Hudi manages large and continuously changing datasets, such as those used in streaming applications or data lakes. It provides a way to handle incremental updates, deletes, and upserts (updates and inserts) more efficiently and in a more scalable way than traditional batch processing. Hudi uses a combination of techniques, such as columnar storage, record-level updates, and indexing to achieve this.
Apache Hudi’s approach is to group all transactions into different types of actions that occur along a timeline. Hudi uses a directory-based approach with files that are time-stamped and log files that track changes to the records in that data file. Hudi allows you the option to enable a metadata table for query optimization (the metadata table is now on by default starting in version 0.11.0). This table will track a list of files that can be used for query planning instead of file operations, avoiding a potential bottleneck for large datasets.
Data lakes - Hudi is well-suited for use cases involving data lakes, where large volumes of data are collected and stored for future processing and analysis. Hudi can be used to manage the data in a data lake, ensuring that it remains consistent and up-to-date. With Hudi, data can be ingested from multiple sources and can be processed incrementally, reducing the need for expensive full-table scans. Hudi also provides support for column-level indexing and efficient storage formats, making it a great choice for data lakes that need to support ad-hoc querying and analysis.
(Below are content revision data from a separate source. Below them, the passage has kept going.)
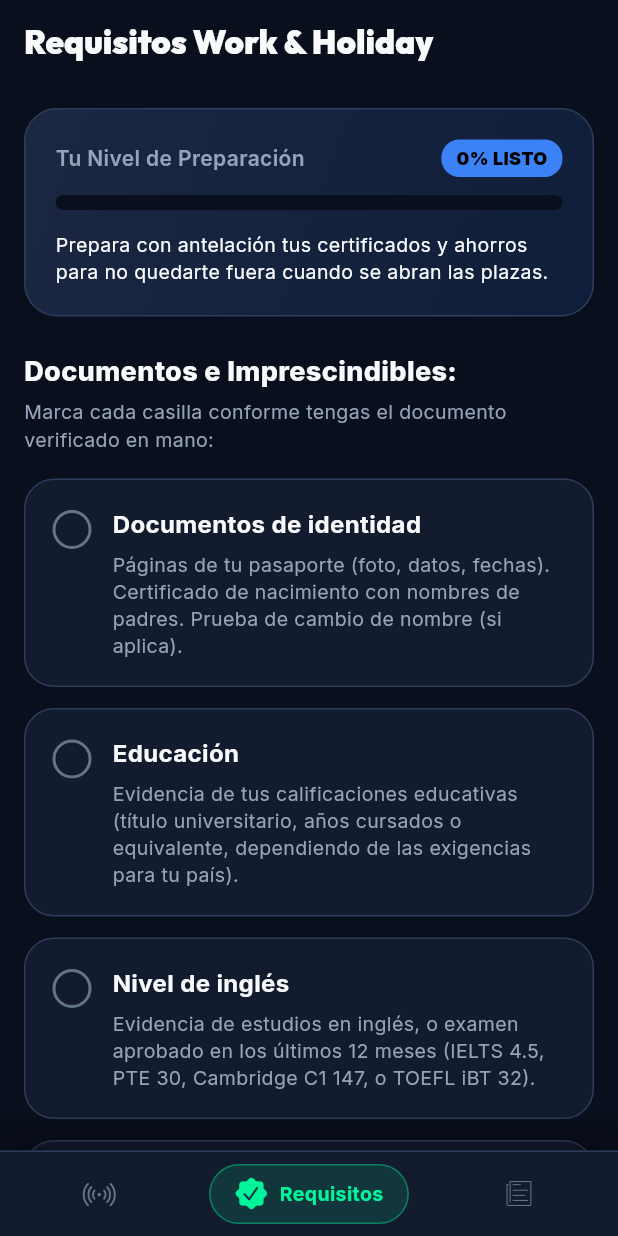
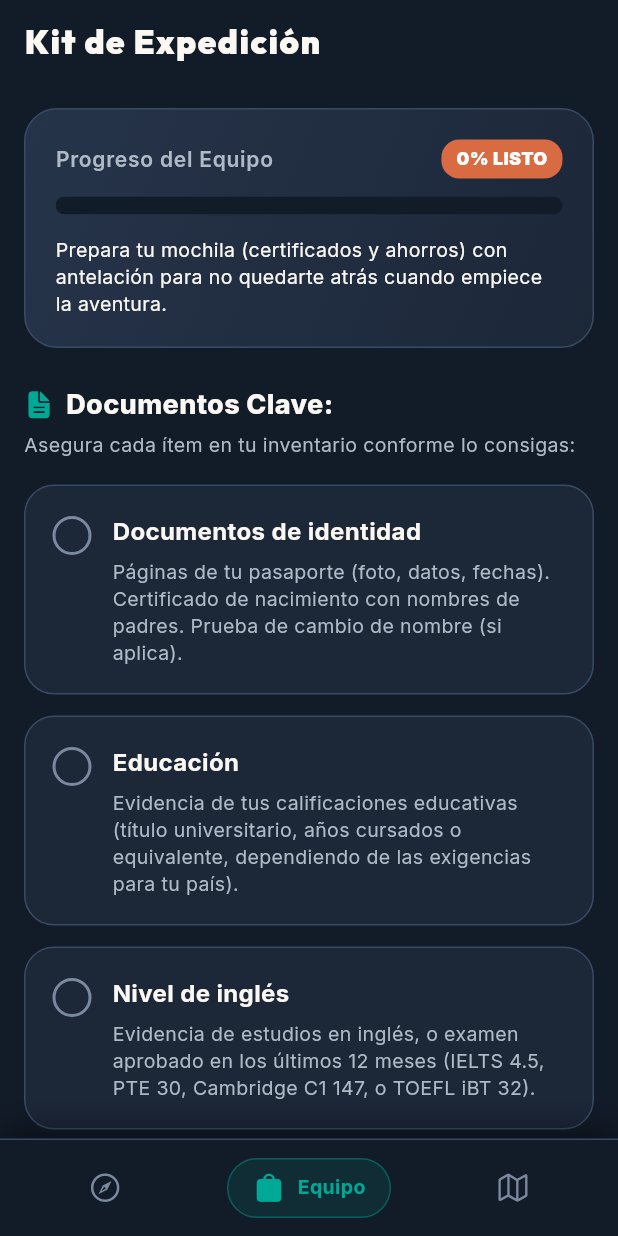
Before and after one commit to maverick6576-droid/OzAlert, a Flutter app: the screen it shows after launch, item 2 of the bottom bar chosen, on a phone screen of 412 x 824 dp. Run offline on Flutter 3.47's test engine with Material 3 defaults, Android fonts, the phone set to English and light mode, and no system bars; drawn by our look-alikes of flutter_animate; our stand-ins replace cloud_firestore, firebase_core, firebase_messaging, flutter_local_notifications, flutter_riverpod, google_fonts and 1 more; missing offline and left inert: purchases_flutter; accounts and stored records are empty; network calls fail.

Commit message:
style: UI/UX redesign Outback & Coast aesthetic

```diff
--- a/lib/core/theme/app_colors.dart
+++ b/lib/core/theme/app_colors.dart
@@ -1,28 +1,30 @@
 import 'package:flutter/material.dart';
 
 class AppColors {
-  // Fondos y superficies Dark Sapphire (Estética espacial / radar premium)
-  static const Color background = Color(0xFF0A0F1D);
-  static const Color surface = Color(0xFF131B2E);
-  static const Color surfaceElevated = Color(0xFF1C2742);
-  static const Color cardBorder = Color(0xFF2E3D5E);
+  // Fondos y superficies Dark Explorer (Estética Outback & Coast)
+  static const Color background = Color(0xFF121B28); // Azul Noche Profundo
+  static const Color surface = Color(0xFF1C2738);
+  static const Color surfaceElevated = Color(0xFF26344A);
+  static const Color cardBorder = Color(0xFF384B66);
 
   // Colores de estado de Visa e Indicadores
-  static const Color statusOpen = Color(0xFF00F59B); // Neón Esmeralda (¡ABIERTA!)
-  static const Color statusPaused = Color(0xFF3366FF); // Azul (PAUSADA)
-  static const Color statusClosed = Color(0xFFFF3366); // Rubí Intenso (CERRADA)
-  static const Color warning = Color(0xFFFFB800); // Ámbar
-  static const Color primary = Color(0xFF3B82F6); // Azul zafiro activo
-  static const Color primaryGlow = Color(0x403B82F6);
+  static const Color statusOpen = Color(0xFF00A896); // Azul Turquesa Océano (¡ABIERTA!)
+  static const Color statusPaused = Color(0xFFF4A261); // Amarillo Señalización Australiana (PAUSADA)
+  static const Color statusClosed = Color(0xFFD96B43); // Naranja Terracota (CERRADA)
+  static const Color warning = Color(0xFFF4A261); // Ámbar
+
+  static const Color primary = Color(0xFFD96B43); // Naranja Terracota
+  static const Color primaryGlow = Color(0x40D96B43);
+  static const Color secondary = Color(0xFF00A896); // Azul Turquesa Océano
 
   // Tipografía
-  static const Color textPrimary = Color(0xFFF8FAFC);
-  static const Color textSecondary = Color(0xFF94A3B8);
-  static const Color textMuted = Color(0xFF64748B);
+  static const Color textPrimary = Color(0xFFFBF8F3); // Blanco Crema / Arena Suave
+  static const Color textSecondary = Color(0xFFB0B9C6);
+  static const Color textMuted = Color(0xFF7A899E);
 
   // Degradados de Tarjetas
   static const LinearGradient openCardGradient = LinearGradient(
-    colors: [Color(0xFF063D2B), Color(0xFF001F15)],
+    colors: [Color(0xFF00A896), Color(0xFF007A6D)],
     begin: Alignment.topLeft,
     end: Alignment.bottomRight,
   );
@@ -31,8 +33,8 @@ class AppColors {
     begin: Alignment.topLeft,
     end: Alignment.bottomRight,
     colors: [
-      Color(0xFF2A1B1F),
-      Color(0xFF1F1518),
+      Color(0xFFD96B43),
+      Color(0xFFA64A2B),
     ],
   );
 
@@ -40,13 +42,13 @@ class AppColors {
     begin: Alignment.topLeft,
     end: Alignment.bottomRight,
     colors: [
-      Color(0xFF1B2433),
-      Color(0xFF151A24),
+      Color(0xFFF4A261),
+      Color(0xFFCC854B),
     ],
   );
 
   static const LinearGradient vipGradient = LinearGradient(
-    colors: [Color(0xFF3B82F6), Color(0xFF8B5CF6)],
+    colors: [Color(0xFFD96B43), Color(0xFF00A896)],
     begin: Alignment.topLeft,
     end: Alignment.bottomRight,
   );
--- a/lib/core/theme/app_theme.dart
+++ b/lib/core/theme/app_theme.dart
@@ -11,49 +11,71 @@ class AppTheme {
       primaryColor: AppColors.primary,
       colorScheme: const ColorScheme.dark(
         primary: AppColors.primary,
-        secondary: AppColors.statusOpen,
+        secondary: AppColors.secondary,
         surface: AppColors.surface,
         error: AppColors.statusClosed,
       ),
       textTheme: GoogleFonts.interTextTheme(ThemeData.dark().textTheme).copyWith(
         displayLarge: GoogleFonts.outfit(
-          fontSize: 28,
+          fontSize: 32,
+          fontWeight: FontWeight.w900,
+          color: AppColors.textPrimary,
+          letterSpacing: 1.2,
+        ),
+        displayMedium: GoogleFonts.outfit(
+          fontSize: 26,
+          fontWeight: FontWeight.w800,
+          color: AppColors.textPrimary,
+          letterSpacing: 1.0,
+        ),
+        titleLarge: GoogleFonts.outfit(
+          fontSize: 22,
           fontWeight: FontWeight.bold,
           color: AppColors.textPrimary,
-        ),
-        displayMedium: GoogleFonts.outfit(
-          fontSize: 24,
-          fontWeight: FontWeight.bold,
-          color: AppColors.textPrimary,
-        ),
-        titleLarge: GoogleFonts.outfit(
-          fontSize: 20,
-          fontWeight: FontWeight.w600,
-          color: AppColors.textPrimary,
+          letterSpacing: 0.5,
         ),
         bodyLarge: GoogleFonts.inter(
           fontSize: 16,
           color: AppColors.textPrimary,
+          height: 1.5,
         ),
         bodyMedium: GoogleFonts.inter(
           fontSize: 14,
           color: AppColors.textSecondary,
+          height: 1.5,
         ),
       ),
       cardTheme: CardThemeData(
-        color: AppColors.surface,
-        elevation: 0,
+        color: AppColors.surface.withOpacity(0.9), // Glassmorphism sutil
+        elevation: 6,
+        shadowColor: Colors.black45,
         shape: RoundedRectangleBorder(
           borderRadius: BorderRadius.circular(20),
           side: const BorderSide(color: AppColors.cardBorder, width: 1),
         ),
       ),
+      elevatedButtonTheme: ElevatedButtonThemeData(
+        style: ElevatedButton.styleFrom(
+          backgroundColor: AppColors.primary,
+          foregroundColor: AppColors.textPrimary,
+          elevation: 4,
+          shape: RoundedRectangleBorder(
+            borderRadius: BorderRadius.circular(20),
+          ),
+          padding: const EdgeInsets.symmetric(horizontal: 24, vertical: 14),
+          textStyle: GoogleFonts.outfit(
+            fontSize: 16,
+            fontWeight: FontWeight.bold,
+            letterSpacing: 1.0,
+          ),
+        ),
+      ),
       bottomNavigationBarTheme: const BottomNavigationBarThemeData(
         backgroundColor: AppColors.surface,
-        selectedItemColor: AppColors.statusOpen,
+        selectedItemColor: AppColors.secondary,
         unselectedItemColor: AppColors.textMuted,
         type: BottomNavigationBarType.fixed,
-        elevation: 10,
+        elevation: 20,
       ),
     );
   }
--- a/lib/presentation/navigation/main_navigation_screen.dart
+++ b/lib/presentation/navigation/main_navigation_screen.dart
@@ -29,7 +29,7 @@ class _MainNavigationScreenState extends ConsumerState<MainNavigationScreen> {
       body: IndexedStack(index: _currentIndex, children: _screens),
       bottomNavigationBar: Container(
         decoration: const BoxDecoration(
-          color: AppColors.surface,
+          color: AppColors.background,
           border: Border(top: BorderSide(color: AppColors.cardBorder, width: 1)),
           boxShadow: [
             BoxShadow(
@@ -41,27 +41,27 @@ class _MainNavigationScreenState extends ConsumerState<MainNavigationScreen> {
         ),
         child: SafeArea(
           child: Padding(
-            padding: const EdgeInsets.symmetric(horizontal: 16, vertical: 8),
+            padding: const EdgeInsets.symmetric(horizontal: 16, vertical: 12),
             child: Row(
               mainAxisAlignment: MainAxisAlignment.spaceAround,
               children: [
                 _buildNavItem(
                   index: 0,
-                  icon: CupertinoIcons.dot_radiowaves_left_right,
-                  activeIcon: CupertinoIcons.dot_radiowaves_left_right,
-                  label: 'Live Radar',
+                  icon: CupertinoIcons.compass,
+                  activeIcon: CupertinoIcons.compass_fill,
+                  label: 'Radar',
                 ),
                 _buildNavItem(
                   index: 1,
-                  icon: CupertinoIcons.checkmark_seal,
-                  activeIcon: CupertinoIcons.checkmark_seal_fill,
-                  label: 'Requisitos',
+                  icon: CupertinoIcons.bag,
+                  activeIcon: CupertinoIcons.bag_fill,
+                  label: 'Equipo',
                 ),
                 _buildNavItem(
                   index: 2,
-                  icon: CupertinoIcons.news,
-                  activeIcon: CupertinoIcons.news_solid,
-                  label: 'Noticias',
+                  icon: CupertinoIcons.map,
+                  activeIcon: CupertinoIcons.map_fill,
+                  label: 'Bitácora',
                 ),
               ],
             ),
@@ -78,7 +78,7 @@ class _MainNavigationScreenState extends ConsumerState<MainNavigationScreen> {
     required String label,
   }) {
     final isSelected = _currentIndex == index;
-    final color = isSelected ? AppColors.statusOpen : AppColors.textMuted;
+    final color = isSelected ? AppColors.secondary : AppColors.textMuted;
 
     return GestureDetector(
       onTap: () => setState(() => _currentIndex = index),
@@ -89,12 +89,12 @@ class _MainNavigationScreenState extends ConsumerState<MainNavigationScreen> {
         padding: const EdgeInsets.symmetric(horizontal: 16, vertical: 8),
         decoration: BoxDecoration(
           color:
-              isSelected ? AppColors.statusOpen.withOpacity(0.12) : Colors.transparent,
+              isSelected ? AppColors.secondary.withOpacity(0.12) : Colors.transparent,
           borderRadius: BorderRadius.circular(20),
           border:
               isSelected
                   ? Border.all(
-                    color: AppColors.statusOpen.withOpacity(0.4),
+                    color: AppColors.secondary.withOpacity(0.4),
                     width: 1,
                   )
                   : null,
--- a/lib/presentation/screens/checklist/checklist_screen.dart
+++ b/lib/presentation/screens/checklist/checklist_screen.dart
@@ -20,11 +20,12 @@ class ChecklistScreen extends ConsumerWidget {
         backgroundColor: AppColors.background,
         elevation: 0,
         title: const Text(
-          'Requisitos Work & Holiday',
+          'Kit de Expedición',
           style: TextStyle(
             color: AppColors.textPrimary,
             fontWeight: FontWeight.w900,
             fontSize: 22,
+            letterSpacing: 1.0,
           ),
         ),
       ),
@@ -38,16 +39,23 @@ class ChecklistScreen extends ConsumerWidget {
             Container(
               padding: const EdgeInsets.all(20),
               decoration: BoxDecoration(
-                gradient: const LinearGradient(
+                gradient: LinearGradient(
                   colors: [
                     AppColors.surfaceElevated,
-                    Color(0xFF0F1E3A),
+                    AppColors.surface,
                   ],
                   begin: Alignment.topLeft,
                   end: Alignment.bottomRight,
                 ),
                 borderRadius: BorderRadius.circular(22),
                 border: Border.all(color: AppColors.cardBorder),
+                boxShadow: [
+                  BoxShadow(
+                    color: AppColors.background.withOpacity(0.5),
+                    blurRadius: 10,
+                    offset: const Offset(0, 4),
+                  ),
+                ],
               ),
               child: Column(
                 crossAxisAlignment: CrossAxisAlignment.start,
@@ -56,11 +64,12 @@ class ChecklistScreen extends ConsumerWidget {
                     mainAxisAlignment: MainAxisAlignment.spaceBetween,
                     children: [
                       const Text(
-                        'Tu Nivel de Preparación',
+                        'Progreso del Equipo',
                         style: TextStyle(
                           color: AppColors.textSecondary,
                           fontSize: 14,
                           fontWeight: FontWeight.w600,
+                          letterSpacing: 0.5,
                         ),
                       ),
                       Container(
@@ -71,14 +80,14 @@ class ChecklistScreen extends ConsumerWidget {
                         decoration: BoxDecoration(
                           color:
                               percentageInt == 100
-                                  ? AppColors.statusOpen
+                                  ? AppColors.secondary
                                   : AppColors.primary,
                           borderRadius: BorderRadius.circular(12),
                         ),
                         child: Text(
                           '$percentageInt% LISTO',
                           style: const TextStyle(
-                            color: Colors.black,
+                            color: Colors.white,
                             fontWeight: FontWeight.w900,
                             fontSize: 12,
                           ),
@@ -91,11 +100,11 @@ class ChecklistScreen extends ConsumerWidget {
                     borderRadius: BorderRadius.circular(10),
                     child: LinearProgressIndicator(
                       value: progress,
-                      minHeight: 10,
+                      minHeight: 12,
                       backgroundColor: AppColors.background,
                       valueColor: AlwaysStoppedAnimation<Color>(
                         percentageInt == 100
-                            ? AppColors.statusOpen
+                            ? AppColors.secondary
                             : AppColors.primary,
                       ),
                     ),
@@ -103,12 +112,12 @@ class ChecklistScreen extends ConsumerWidget {
                   const SizedBox(height: 14),
                   Text(
                     percentageInt == 100
-                        ? '🚀 ¡Impresionante! Tienes toda la documentación lista para aplicar tan pronto como el Radar avise la apertura.'
-                        : 'Prepara con antelación tus certificados y ahorros para no quedarte fuera cuando se abran las plazas.',
+                        ? '🚀 ¡Impresionante explorador! Tienes todo tu equipo listo para aplicar tan pronto como el Radar detecte movimiento.'
+                        : 'Prepara tu mochila (certificados y ahorros) con antelación para no quedarte atrás cuando empiece la aventura.',
                     style: const TextStyle(
                       color: AppColors.textPrimary,
                       fontSize: 13,
-                      height: 1.35,
+                      height: 1.4,
                     ),
                   ),
                 ],
@@ -116,17 +125,23 @@ class ChecklistScreen extends ConsumerWidget {
             ).animate().fadeIn(duration: 400.ms),
 
             const SizedBox(height: 24),
+            Row(
+              children: [
+                Icon(CupertinoIcons.doc_text_fill, color: AppColors.secondary, size: 20),
+                const SizedBox(width: 8),
                 const Text(
-              'Documentos e Imprescindibles:',
+                  'Documentos Clave:',
                   style: TextStyle(
                     color: AppColors.textPrimary,
                     fontSize: 18,
                     fontWeight: FontWeight.w800,
                   ),
                 ),
+              ],
+            ),
             const SizedBox(height: 4),
             const Text(
-              'Marca cada casilla conforme tengas el documento verificado en mano:',
+              'Asegura cada ítem en tu inventario conforme lo consigas:',
               style: TextStyle(color: AppColors.textSecondary, fontSize: 13),
             ),
             const SizedBox(height: 16),
@@ -152,18 +167,18 @@ class ChecklistScreen extends ConsumerWidget {
               child: const Row(
                 children: [
                   Icon(
-                    CupertinoIcons.exclamationmark_triangle_fill,
+                    CupertinoIcons.compass_fill,
                     color: AppColors.warning,
                     size: 24,
                   ),
                   SizedBox(width: 14),
                   Expanded(
                     child: Text(
-                      'Consejo Pro: Los cupos para pasaportes Subclase 462 suelen agotarse en minutos tras abrir. Tener tus PDFs escaneados y listos te da la ventaja definitiva.',
+                      'Consejo Explorador: Los cupos suelen desaparecer como espejismos en el desierto. Tener tus PDFs organizados es vital para sobrevivir al proceso.',
                       style: TextStyle(
                         color: AppColors.textPrimary,
-                        fontSize: 12,
-                        height: 1.35,
+                        fontSize: 13,
+                        height: 1.4,
                       ),
                     ),
                   ),
```
Also changed, not shown: lib/presentation/screens/dashboard/dashboard_screen.dart (+51 -20 lines), lib/presentation/screens/news/news_screen.dart (+6 -5 lines), lib/presentation/widgets/dashboard/visa_status_card.dart (+66 -36 lines), lib/presentation/widgets/news/news_card.dart (+12 -5 lines). Lines whose indentation alone changed are shown as unchanged.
Continuous analytics - Hudi can be used to provide real-time analytics on continuously changing data. It can be used to process and analyze data as it is being generated, providing insights into trends and patterns in the data. With its support for ACID transactions, Hudi can ensure that the data remains consistent and accurate, even as it is being updated in real-time. This makes Hudi a great choice for use cases involving real-time data processing and analytics, such as fraud detection, supply chain optimization, and network monitoring.
Machine learning - Hudi can be used as a data storage and management layer for machine learning workflows. It can be used to store large volumes of data, as well as manage the data as it is updated over time. With its support for incremental updates and deletes, Hudi can make it easier to manage the data used for machine learning models, reducing the need for expensive full-table scans. Additionally, Hudi can be used to store data in a format that is optimized for machine learning workflows, such as Parquet or ORC.
Apache Iceberg, Apache Hudi, and Delta Lake all take a similar approach on leveraging metadata to handle the heavy lifting. Metadata structures are used to define tables, schemas, and partitioning as well as what files make up a table.
While starting from a similar premise, each format has many differences, which may make one table format more compelling than another when it comes to enabling analytics on a data lake.
Delta Lake is an open-source data management system that provides ACID transactions and versioning on top of Apache Spark. Like Hudi, Delta Lake is designed for managing large, continuously changing datasets. Delta Lake is integrated with Apache Spark, which means that it can be used to process and analyze data in real time. Delta Lakes also provide support for data versioning and data quality checks, making them a great choice for use cases involving data science and machine learning workflows.
Apache Iceberg provides ACID transactions and versioning for large-scale datasets. Like Hudi, Apache Iceberg is built on top of Apache Hadoop, and it can be used to manage data in an HDFS or a cloud storage system. Apache Iceberg provides support for schema evolution, which means that changes to the data schema can be made without having to rewrite the entire dataset. Apache Iceberg also supports efficient indexing and query optimization, making it a good choice for use cases involving ad-hoc querying and analysis. Apache Iceberg is currently the only table format with partition evolution support.